Ecotourism Kenya (EK) is the organisation championing sustainable tourism practices in Kenya. Through a voluntary certification scheme for accommodation facilities, it has contributed to the awareness and knowledge of sustainable tourism. There are more than 100 accommodation facilities in Kenya, certified under this EK eco-rating scheme. Lessons learnt from 14 years of operating the voluntary certification for accommodation facilities point to a need to expand the program to destinations. This is because the overall sustainability of destination Kenya cannot be achieved through certification of accommodation facilities only. There has to be involvement of destinations. When destinations are green (have set standards for responsible consumption and production), it follows that tourism operations in those destinations will follow suite.

These green guidelines mark the beginning of a new chapter in Kenya’s quest to become a sustainable destination. The guidelines have been tested through a pilot program in Samburu and Amboseli regions and reviewed through several stakeholders meetings in selected counties to arrive at consensus on relevance of focal areas and key indicators for measuring compliance. It is worth noting that these guidelines are anchored on reputable destination guidelines from Global Sustainable Tourism Council (GSTC), but have been adapted to compliment Kenya’s socio-cultural, ecological, legal, and operational realities in management of destinations.

The advantage of being certified or recognised as a Green destination is the acquisition of a premium identity. This identity enables a destination to attract like-minded travellers who pay premium prices, attract partners including development / conservation organisations and social philanthropists, as well as credible investors. There are many quantifiable and non-quantifiable benefits that can be measured through monitoring. More so, we must care for the universe because there is only one planet with 7 billion consumers, we need to be responsible consumers.

1.3        Focal Areas of the Guidelines

The guidelines focus on the following critical areas in destination management

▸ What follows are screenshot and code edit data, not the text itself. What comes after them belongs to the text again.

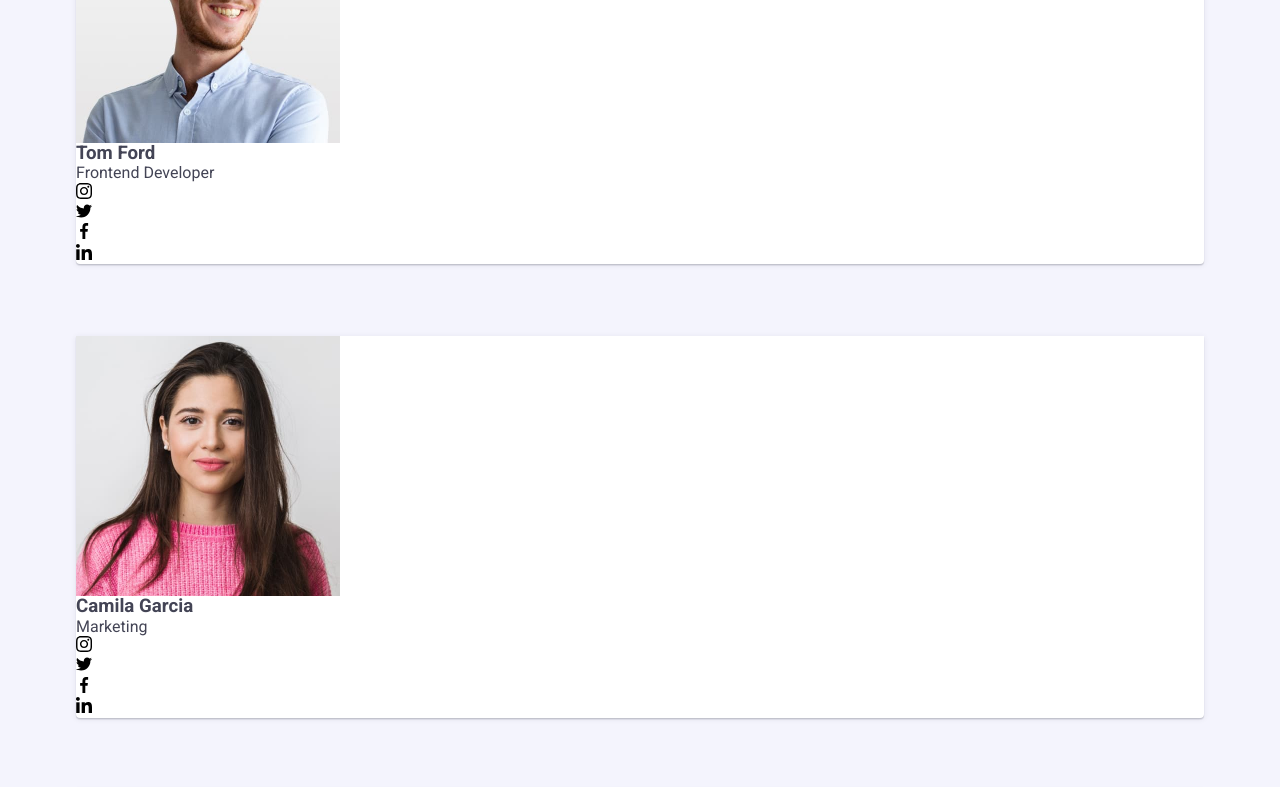
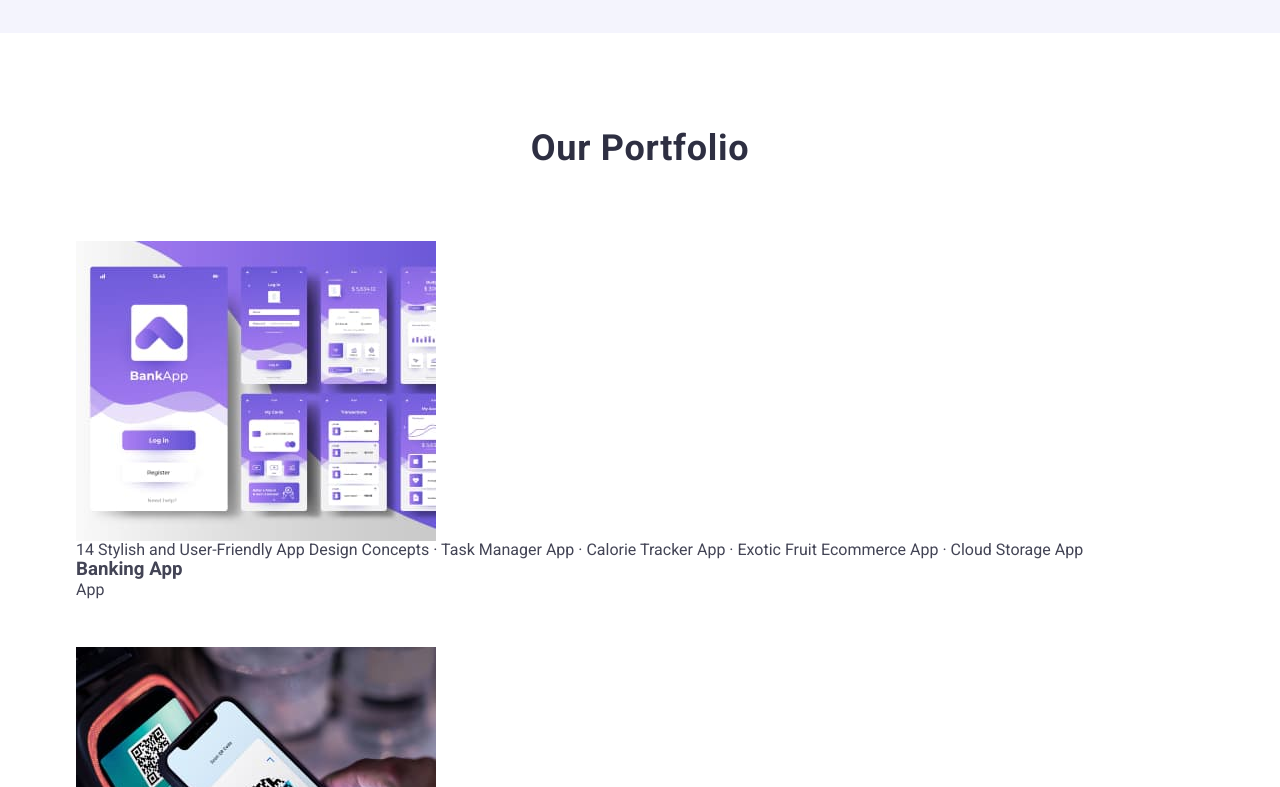
Before and after one commit to OlhaMajerski/goit-markup-hw-06, a plain HTML site: page index.html in a window 1280 px wide. Shown: the part 1940-2727 px from the top of the page. Drawn offline with nearby package versions, Linux system fonts and the light colour scheme.

Commit message:
team section in progress

```diff
--- a/css/desktop-styles.css
+++ b/css/desktop-styles.css
@@ -51,19 +51,18 @@ ul li {
   display: flex;
   gap: 24px;
 }
-
-
 .team-card {
   background-color: #ffffff;
   border-radius: 0px 0px 4px 4px;
-  box-shadow: 0px 1px 6px rgba(46, 47, 66, 0.08),
-    0px 1px 1px rgba(46, 47, 66, 0.16), 0px 2px 1px rgba(46, 47, 66, 0.08);
+  box-shadow: 0 2px 1px 0 rgba(46, 47, 66, 0.08), 0 1px 1px 0 rgba(46, 47, 66, 0.16), 0 1px 6px 0 rgba(46, 47, 66, 0.08);
+  padding: 0px 0px 32px 0px;
+
+
 }
 .team-bio {
   padding: 32px 0px 32px 0px;
 }
 .team-name {
-  font-family: "Roboto", sans-serif;
   font-weight: 500;
   font-size: 20px;
   line-height: 1.2;
@@ -130,6 +129,8 @@ ul li {
   letter-spacing: 0.02em;
   color: #434455;
 }
+
+
 .portfolio {
   padding: 120px 0 120px 0;
 }
@@ -178,6 +179,8 @@ ul li {
   border: 1px solid #e7e9fc;
   border-top: none;
 }
+
+
 .footer {
   background-color: #2e2f42;
   padding: 100px 0;
--- a/css/styles.css
+++ b/css/styles.css
@@ -377,17 +377,112 @@ body {
   .section-title {
     margin-bottom: 72px;
     text-align: center;
+    font-weight: 700;
+    font-size: 36px;
+    line-height: 1.11;
+    letter-spacing: 0.02em;
+    color: #2e2f42;
   }
   .team-flex {
     display: flex;
     flex-direction: column;
     gap: 72px;
+    align-items: center;
   }
   .team-card {
     background-color: #ffffff;
     border-radius: 0px 0px 4px 4px;
     box-shadow: 0 2px 1px 0 rgba(46, 47, 66, 0.08), 0 1px 1px 0 rgba(46, 47, 66, 0.16), 0 1px 6px 0 rgba(46, 47, 66, 0.08);
+    padding: 0px 0px 32px 0px;
+    max-width: 264px;
   }
+  .team-bio {
+    padding: 32px 0;
+  }
+  .team-name {
+    font-weight: 500;
+    font-size: 20px;
+    line-height: 1.2;
+    letter-spacing: 0.02em;
+    text-align: center;
+    color: #2e2f42;
+    margin-bottom: 8px;
+  }
+  .team-description {
+    font-weight: 400;
+    font-size: 16px;
+    line-height: 1.5;
+    letter-spacing: 0.02em;
+    text-align: center;
+    color: #434455;
+    margin: 8px 0 8px 0;
+  }
+  .team-icon-list {
+    display: flex;
+    justify-content: center;
+    gap: 24px;
+    }
+    .team-icon-list-item {
+      width: 40px;
+      height: 40px;
+    }
+    .social-link {
+      background-color: #4D5AE5;
+      border-radius: 50%;
+      width: 100%;
+      height: 100%;
+      display: flex;
+      justify-content: center;
+      align-items: center;
+      transition: background-color 250ms cubic-bezier(0.4, 0, 0.2, 1);
+    }
+    .social-link:hover{
+        background-color: #404bbf;
+    }
+    .social-link:focus {
+        background-color: #404bbf;
+    }
+    .link-icon {
+      fill: #f4f4fd;
+    }
+
+    @media only screen and (min-width: 768px) {
+      .team {
+        padding-left: 108px;
+        padding-right: 108px;
+      }
+
+      .team-flex {
+        flex-direction: row;
+        flex-wrap: wrap;
+        row-gap: 64px;
+        column-gap: 24px;
+      }
+      .team-card {
+        width: calc((100% - 24px) / 2);
+      }
+    }
+
+    @media only screen and (min-width: 1158px) {
+      .team {
+        padding: 120px 0;
+      }
+      .team-flex {
+        display: flex;
+        gap: 24px;
+      }
+    }
+
+    /* Portfolio Section */
+
+    .portfolio {
+      padding: 96px 0;
+    }
+    .portfolio-flex {
+      display: flex;
+      flex-direction: column;
+      gap: 48px;
+    }
 
 
 
@@ -406,7 +501,12 @@ body {
 
 
 
-  /* mobile menu styles */
+
+
+
+
+
+    /* mobile menu styles */
   @media only screen and (max-width: 767px) {
     .mobile-menu {
     position: fixed;
--- a/index.html
+++ b/index.html
@@ -271,7 +271,7 @@
         </div>
       </section>
 
-      <!-- <section id="portfolio" class="portfolio">
+       <section id="portfolio" class="portfolio">
         <div class="container">
           <h2 class="section-title">Our Portfolio</h2>
           <ul class="portfolio-flex">
@@ -386,7 +386,7 @@
             </li>
           </ul>
         </div>
-      </section>   -->
+      </section>
     </main>
     <!-- <footer class="footer">
       <div class="container footer-container">
```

A.        Sustainable Management Of Natural Resources

B.         Good Governance And Management

C.         Sustainable Tourism Programs

D.        Community Development & Empowerment

E.        Financial Sustainability

F.         Sustainable Cultural, Archaeological And Historical Resource Management

G.        Safety

H.        Sustainable Management Of Other Enterprises

I.          Monitoring & Evaluation